User Experience Stack Exchange is a question and answer site for user experience researchers and experts. It's 100% free, no registration required.

I'm working on an application which purpose is to edit data from a specific domain. The domain has a concept of default/inherited values.

For instance:

  • Let say I have a control with an edit box to edit an item's property named Index which is an integer.
  • I can select item A and enter 10
  • I can select item B and enter 15

That is easy. But let say item B 'inherits' from item A.

  • When I select item B, the edit box should not be empty and show me the value inherited from the parent so 10.
  • I can still modify the value and put 15

That OK. But let say I don't want 15 in item B, but the value of item A

  • show the inherited value in gray text and the overridden value in black text. Erasing the overridden value set back the inherited value in gray text.

Sounds good! Maybe the user will see the gray text as a disabled control, but he should get used to it and its a pattern that is frequently seen.

But ... what is the item's property is specified with a combobox ...

  • The combo of item B is showing the value of item A.
  • At the side of the combo, there is a square that is blank.
  • If the user overrides the value from the parent, the square appears black.
  • When clicking on the square, the is a contextual menu with a command to reset to the default value.

I think that Microsoft Blend is using this concept.

It also work with other control as checkbox, color chooser, etc.

Anyone has another alternative?

Regards,

share|improve this question
    
Is a blank entry a valid entry for B if you have selected B? If not, then treat empty fields as implying inheritance. –  Erics Oct 17 '11 at 9:15
add comment

3 Answers 3

You need to provide an option to explicitly inherit the value from item A. If item A has a value of 15, and item B shows this value, all is good. Then the user overrides it, setting the value to 10 and breaking the connection between items A and B. If the user then decides to go back to 15, it's no longer the same 15, and if I change the value of A, it won't affect item B. The user needs to be able to say "Value of A" when editing B.

You could try doing it with syntax ("[Label_of_A]"), but it's only good for very advanced users who also have expert knowledge of the system.

The easier way is to have a control that toggles item B between the states of inheriting a value from A and having its own value, probably a checkbox.

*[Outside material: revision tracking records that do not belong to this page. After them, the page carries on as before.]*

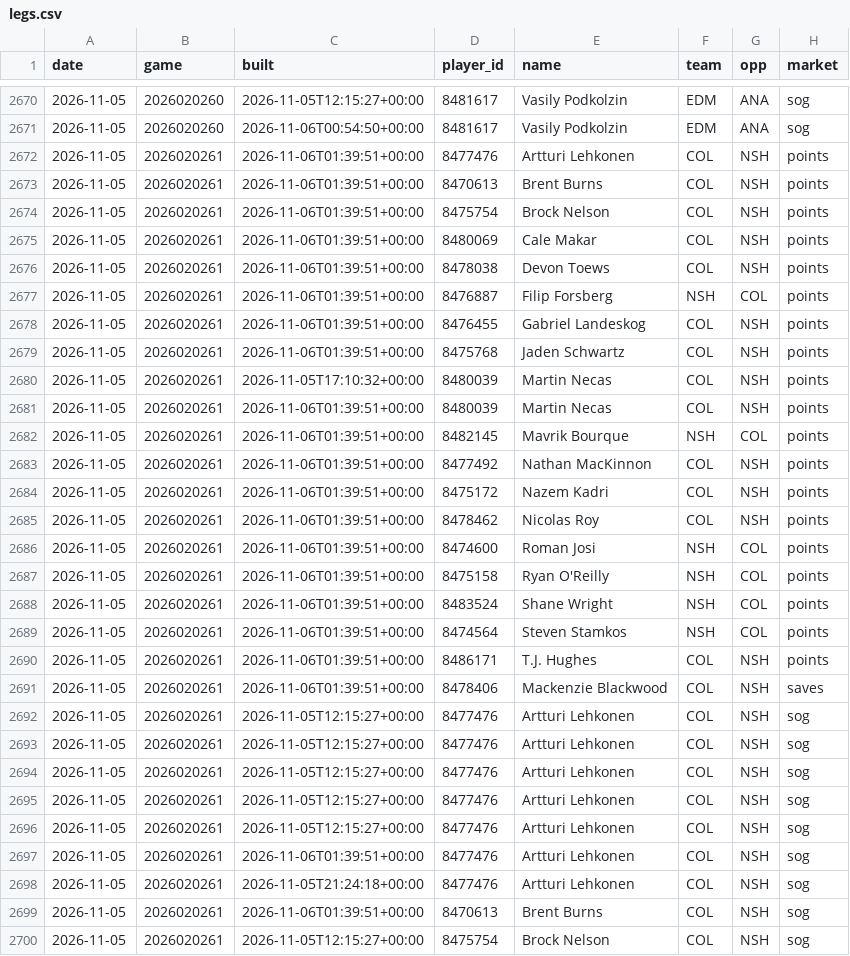
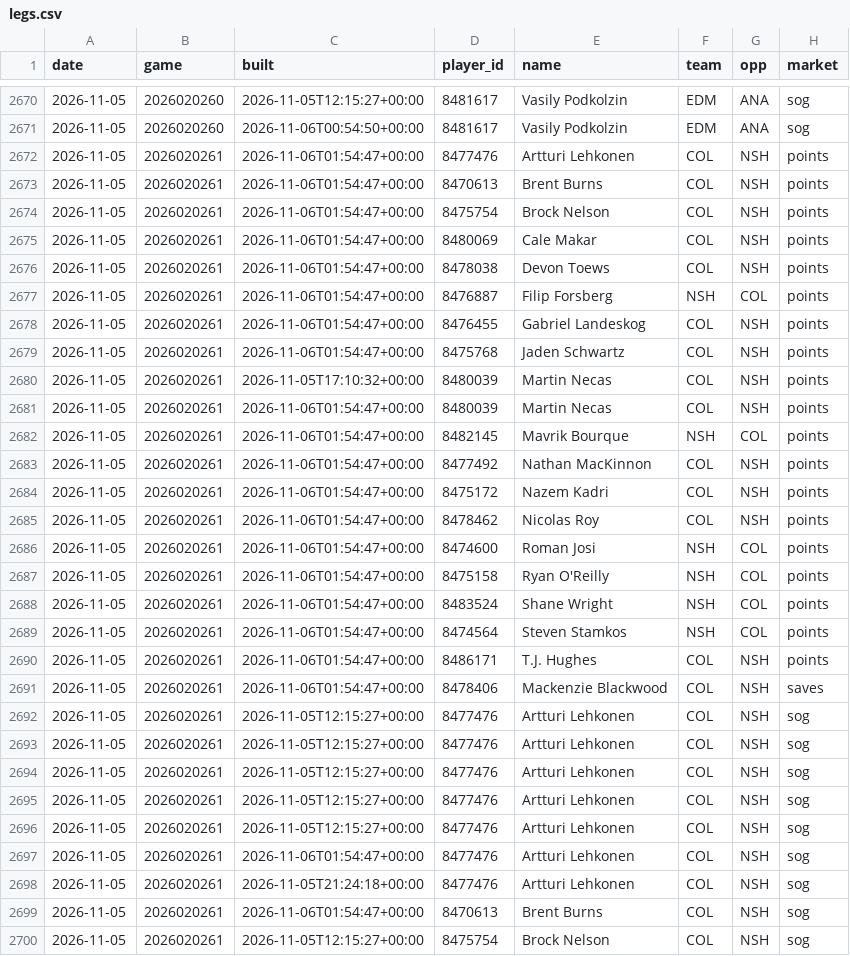
Before and after one commit to quinnrob11-sketch/qrob-nhl-goalie-model, a CSV file: model/data/legs.csv, drawn as a sheet; only a part is shown, gaps mark what is left out; the diff covers the shown part only; the diff names each change by its address in the sheet, - before the commit and + after, or states it on an @@ line.

```diff
--- a/model/data/legs.csv
+++ b/model/data/legs.csv
-C2672:C2679 (built): 2026-11-06T01:39:51+00:00
+C2672:C2679 (built): 2026-11-06T01:54:47+00:00
-C2681:C2691 (built): 2026-11-06T01:39:51+00:00
+C2681:C2691 (built): 2026-11-06T01:54:47+00:00
-C2697 (built): 2026-11-06T01:39:51+00:00
+C2697 (built): 2026-11-06T01:54:47+00:00
-C2699 (built): 2026-11-06T01:39:51+00:00
+C2699 (built): 2026-11-06T01:54:47+00:00
```
Also changed, not shown: 21 edited cells elsewhere in this file, 9 other files.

share|improve this answer
add comment

How about adding a label to the value, like:

Value: 14 (inherited)

or

Value: 14 (default)

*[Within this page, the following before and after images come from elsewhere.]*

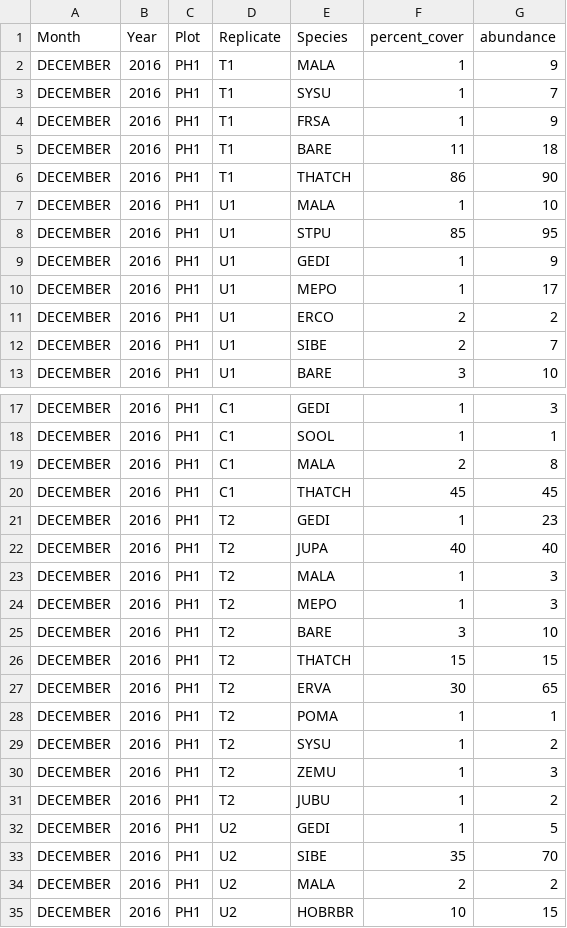
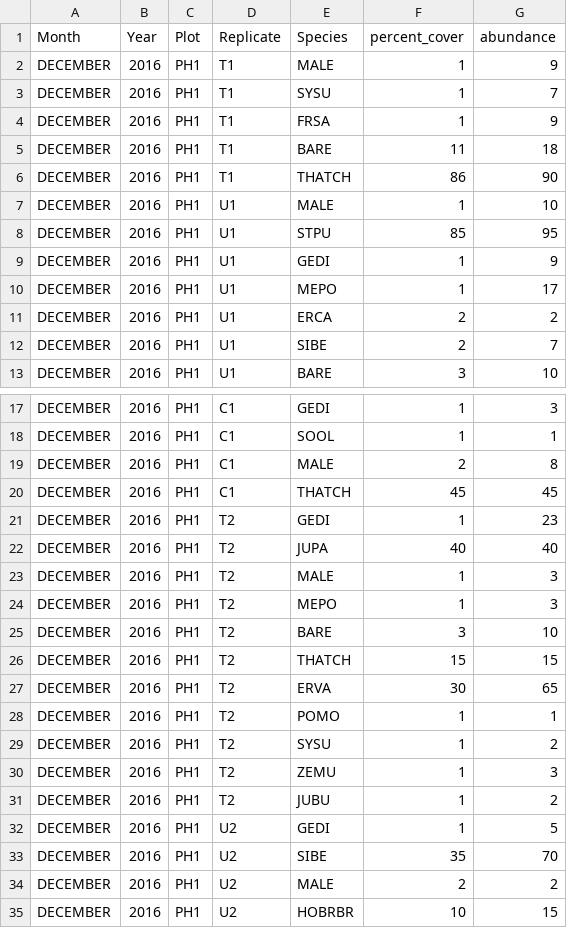
Before and after one commit to joannatang6/north-parcel-experiment, a CSV file: np_percent_cover.csv, drawn as a sheet; only a part is shown, gaps mark what is left out; the diff covers the shown part only.

```diff
--- a/np_percent_cover.csv
+++ b/np_percent_cover.csv
@@ -1,3 +1,3 @@
 Month,Year,Plot,Replicate,Species,percent_cover,abundance
-DECEMBER,2016,PH1,T1,MALA,1,9
+DECEMBER,2016,PH1,T1,MALE,1,9
 DECEMBER,2016,PH1,T1,SYSU,1,7
@@ -6,3 +6,3 @@ DECEMBER,2016,PH1,T1,BARE,11,18
 DECEMBER,2016,PH1,T1,THATCH,86,90
-DECEMBER,2016,PH1,U1,MALA,1,10
+DECEMBER,2016,PH1,U1,MALE,1,10
 DECEMBER,2016,PH1,U1,STPU,85,95
@@ -10,3 +10,3 @@ DECEMBER,2016,PH1,U1,GEDI,1,9
 DECEMBER,2016,PH1,U1,MEPO,1,17
-DECEMBER,2016,PH1,U1,ERCO,2,2
+DECEMBER,2016,PH1,U1,ERCA,2,2
 DECEMBER,2016,PH1,U1,SIBE,2,7
@@ -18,3 +18,3 @@ DECEMBER,2016,PH1,C1,GEDI,1,3
 DECEMBER,2016,PH1,C1,SOOL,1,1
-DECEMBER,2016,PH1,C1,MALA,2,8
+DECEMBER,2016,PH1,C1,MALE,2,8
 DECEMBER,2016,PH1,C1,THATCH,45,45
@@ -22,3 +22,3 @@ DECEMBER,2016,PH1,T2,GEDI,1,23
 DECEMBER,2016,PH1,T2,JUPA,40,40
-DECEMBER,2016,PH1,T2,MALA,1,3
+DECEMBER,2016,PH1,T2,MALE,1,3
 DECEMBER,2016,PH1,T2,MEPO,1,3
@@ -27,3 +27,3 @@ DECEMBER,2016,PH1,T2,THATCH,15,15
 DECEMBER,2016,PH1,T2,ERVA,30,65
-DECEMBER,2016,PH1,T2,POMA,1,1
+DECEMBER,2016,PH1,T2,POMO,1,1
 DECEMBER,2016,PH1,T2,SYSU,1,2
@@ -33,3 +33,3 @@ DECEMBER,2016,PH1,U2,GEDI,1,5
 DECEMBER,2016,PH1,U2,SIBE,35,70
-DECEMBER,2016,PH1,U2,MALA,2,2
+DECEMBER,2016,PH1,U2,MALE,2,2
 DECEMBER,2016,PH1,U2,HOBRBR,10,15
```
Also changed, not shown: 66 edited cells elsewhere in this file, 13 other files.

share|improve this answer
add comment

First, make sure fields containing inherited values is styled a little differently (probably not as greyed, as that can signify a disabled field). I've seen forms which use colored text or a colored background to signify this. I think at least one browser does this, or used to, whenever it auto-filled any form fields. You can also attach the "(default)" label as Assaf suggests.

Then, have the inherited fields display the inherited value, but upon being entered then appear empty (similar to how many search fields display the text "search" until you click into them).

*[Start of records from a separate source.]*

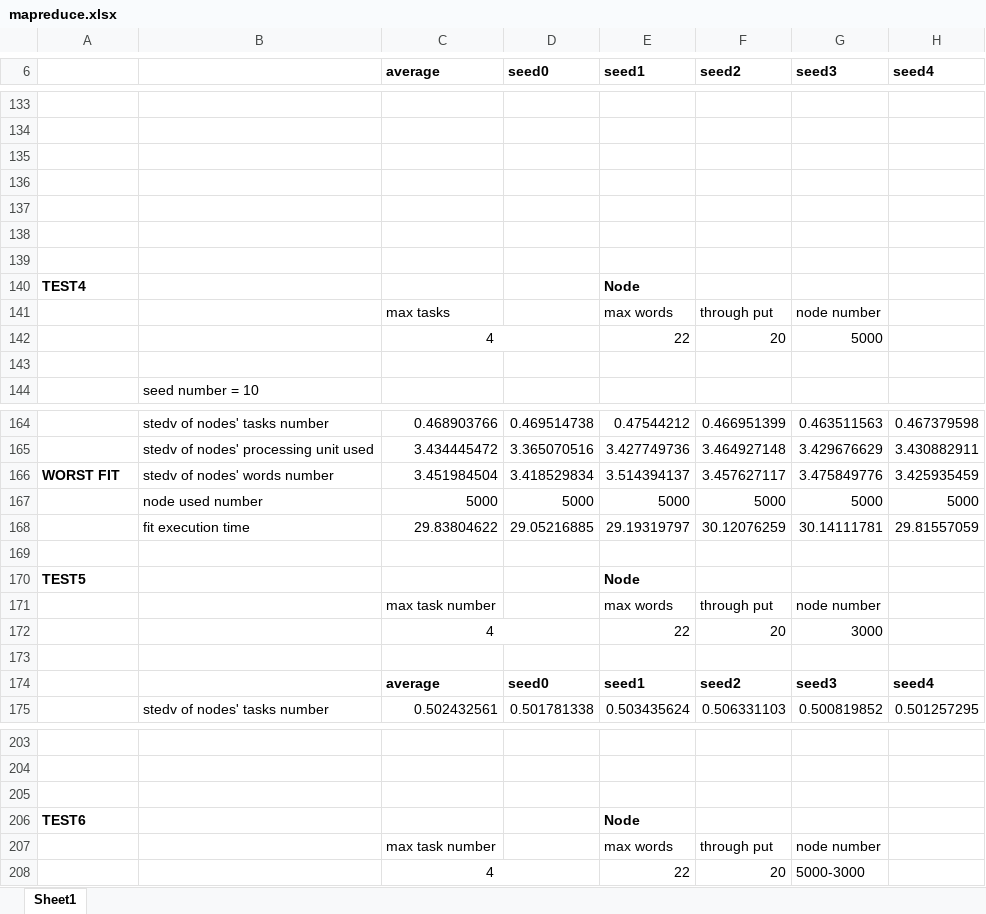
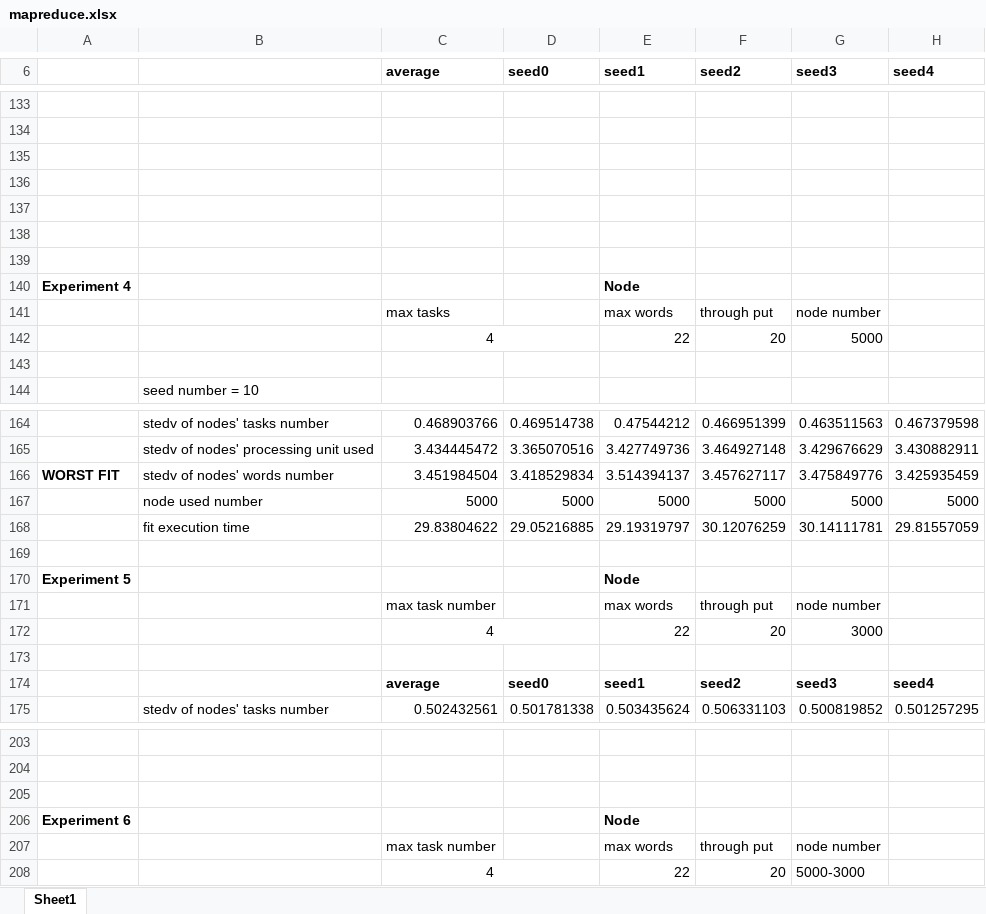
Before and after one commit to MEMEDAbobo/Exploring-Modularity-in-MapReduce-Distributed-computing-Framework, an Excel workbook: mapreduce.xlsx, sheet Sheet1, drawn as a sheet; only a part is shown, gaps mark what is left out; values as stored, in another font and other column widths than the file's, no borders; charts and pictures not drawn; the diff covers the shown part only; the diff names each change by its address in the sheet, - before the commit and + after, or states it on an @@ line.

```diff
--- a/mapreduce.xlsx (sheet Sheet1)
+++ b/mapreduce.xlsx (sheet Sheet1)
-A140: TEST4
+A140: Experiment 4
-A170: TEST5
+A170: Experiment 5
-A206: TEST6
+A206: Experiment 6
```
Also changed, not shown: 7 edited cells elsewhere in this sheet.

When the user then exits that field without any detail being entered the field would revert to displaying the inherited value.

This way the user is shown (and hopefully taught) that "a blank field will inherit values".

This does assume that a blank entry isn't actually a valid entry. For number fields, like your example, the user can at least enter "0" if they don't want an actual value there.

share|improve this answer
add comment

Your Answer

 
discard

By posting your answer, you agree to the privacy policy and terms of service.

Not the answer you're looking for? Browse other questions tagged or ask your own question.